BEGIN INPUT MATERIAL

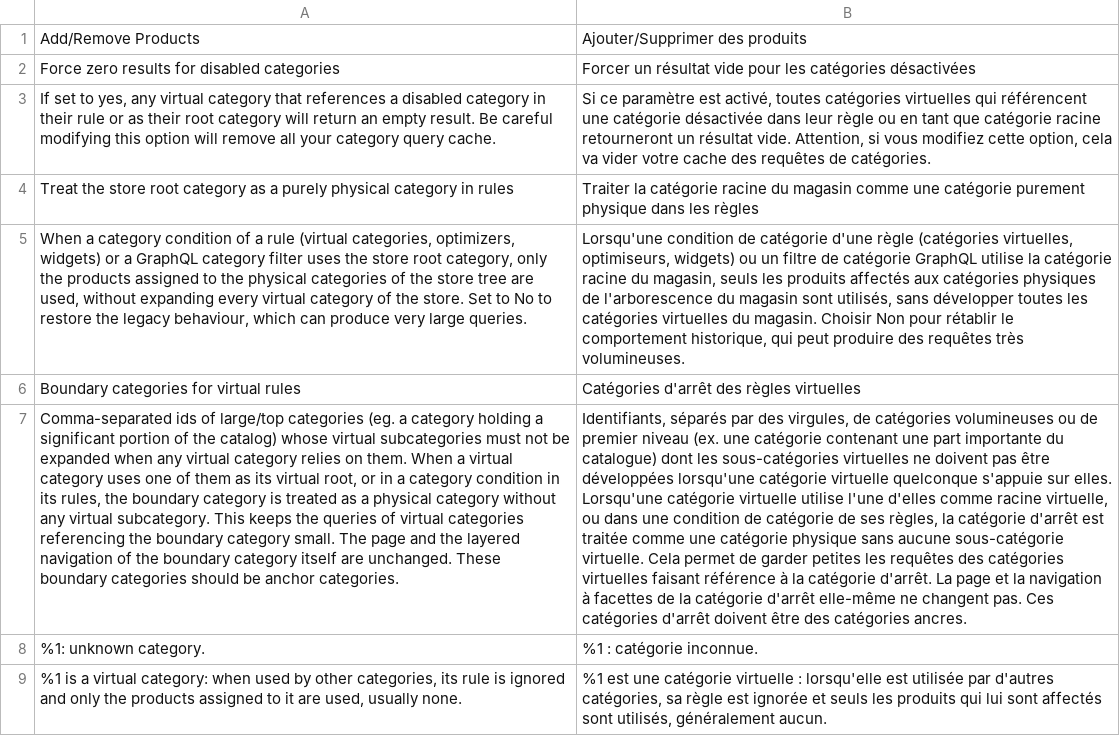
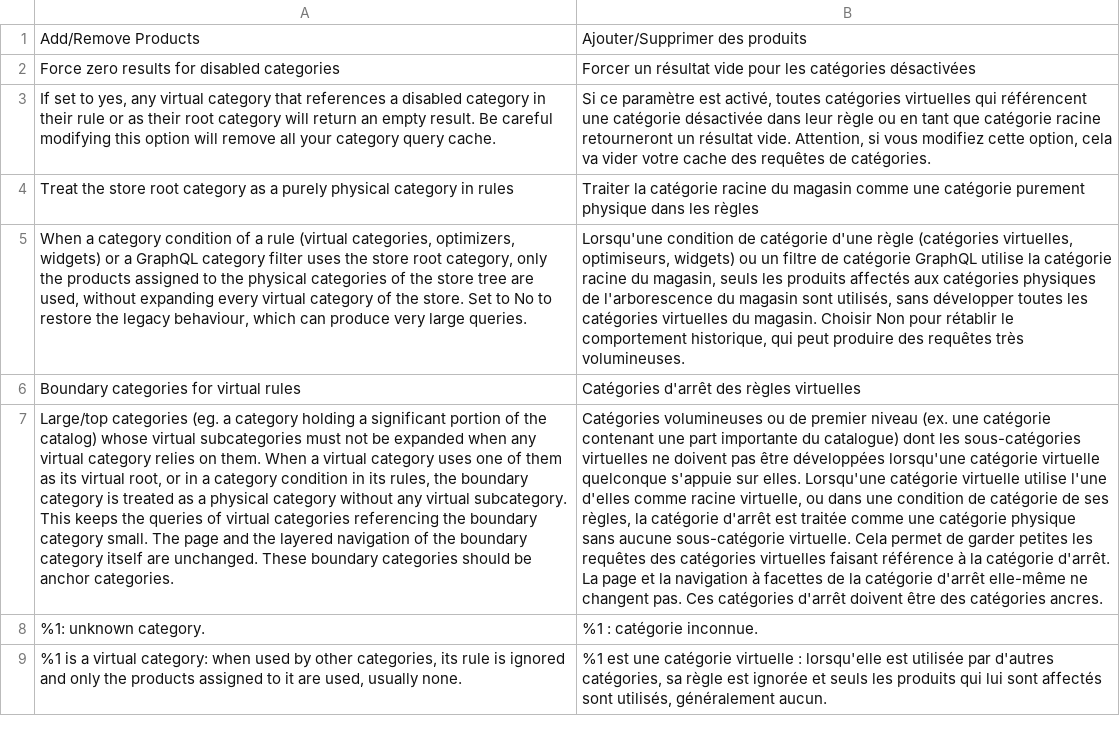
Before and after one commit to Smile-SA/elasticsuite, a CSV file: src/module-elasticsuite-virtual-category/i18n/fr_FR.csv, drawn as a sheet; only a part is shown; removed rows and columns are numbered as before the commit, all else as after; the diff names each change by its address in the sheet, - before the commit and + after, or states it on an @@ line.

Commit message:
[VirtualCategory] Pick the boundary categories with the rule chooser
The chooser requires the catalog price rules permission, as for editing
virtual category rules.

```diff
--- a/src/module-elasticsuite-virtual-category/i18n/fr_FR.csv
+++ b/src/module-elasticsuite-virtual-category/i18n/fr_FR.csv
-row 7: Comma-separated ids of large/top categories (eg. a category holding a significant portion of the catalog) whose virtual subcategories must not be expanded when any virtual category relies on them. When a virtual category uses one of them as its virtual root, or in a category condition in its rules, the boundary category is treated as a physical category without any virtual subcategory. This keeps the queries of virtual categories referencing the boundary category small. The page and the layered navigation of the boundary category itself are unchanged. These boundary categories should be anchor categories. | Identifiants, séparés par des virgules, de catégories volumineuses ou de premier niveau (ex. une catégorie contenant une part importante du catalogue) dont les sous-catégories virtuelles ne doivent pas être développées lorsqu'une catégorie virtuelle quelconque s'appuie sur elles. Lorsqu'une catégorie virtuelle utilise l'une d'elles comme racine virtuelle, ou dans une condition de catégorie de ses règles, la catégorie d'arrêt est traitée comme une catégorie physique sans aucune sous-catégorie virtuelle. Cela permet de garder petites les requêtes des catégories virtuelles faisant référence à la catégorie d'arrêt. La page et la navigation à facettes de la catégorie d'arrêt elle-même ne changent pas. Ces catégories d'arrêt doivent être des catégories ancres.
+row 7: Large/top categories (eg. a category holding a significant portion of the catalog) whose virtual subcategories must not be expanded when any virtual category relies on them. When a virtual category uses one of them as its virtual root, or in a category condition in its rules, the boundary category is treated as a physical category without any virtual subcategory. This keeps the queries of virtual categories referencing the boundary category small. The page and the layered navigation of the boundary category itself are unchanged. These boundary categories should be anchor categories. | Catégories volumineuses ou de premier niveau (ex. une catégorie contenant une part importante du catalogue) dont les sous-catégories virtuelles ne doivent pas être développées lorsqu'une catégorie virtuelle quelconque s'appuie sur elles. Lorsqu'une catégorie virtuelle utilise l'une d'elles comme racine virtuelle, ou dans une condition de catégorie de ses règles, la catégorie d'arrêt est traitée comme une catégorie physique sans aucune sous-catégorie virtuelle. Cela permet de garder petites les requêtes des catégories virtuelles faisant référence à la catégorie d'arrêt. La page et la navigation à facettes de la catégorie d'arrêt elle-même ne changent pas. Ces catégories d'arrêt doivent être des catégories ancres.
```
Also changed, not shown: src/module-elasticsuite-virtual-category/i18n/de_DE.csv, src/module-elasticsuite-virtual-category/i18n/en_US.csv, 5 other files.
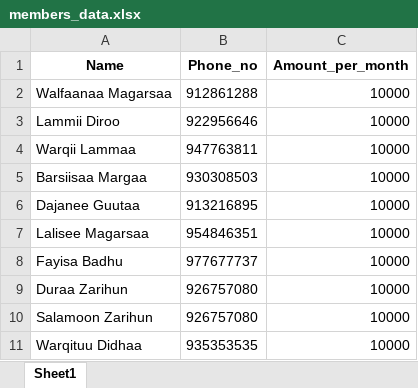
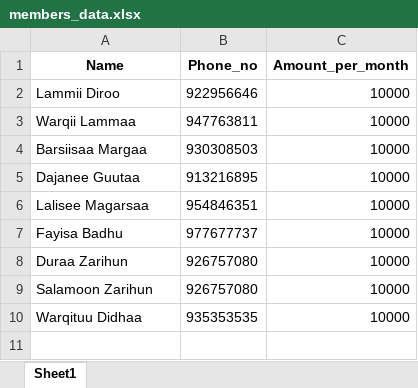
Before and after one commit to Walfaanaa/EGSA_Lottery_App, an Excel workbook: members_data.xlsx, sheet Sheet1, drawn as a sheet; values as stored, in another font and other column widths than the file's, no borders; the diff names each change by its address in the sheet, - before the commit and + after, or states it on an @@ line.

Commit message:
Add files via upload

```diff
--- a/members_data.xlsx (sheet Sheet1)
+++ b/members_data.xlsx (sheet Sheet1)
-row 2: Walfaanaa Magarsaa | 912861288 | 10000
```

END INPUT MATERIAL

> [TASK DIRECTIONS]:
Filter the listing above, keeping only the lines with "files".

> [OUTPUT OF THE TASK]:
Also changed, not shown: src/module-elasticsuite-virtual-category/i18n/de_DE.csv, src/module-elasticsuite-virtual-category/i18n/en_US.csv, 5 other files.
Add files via upload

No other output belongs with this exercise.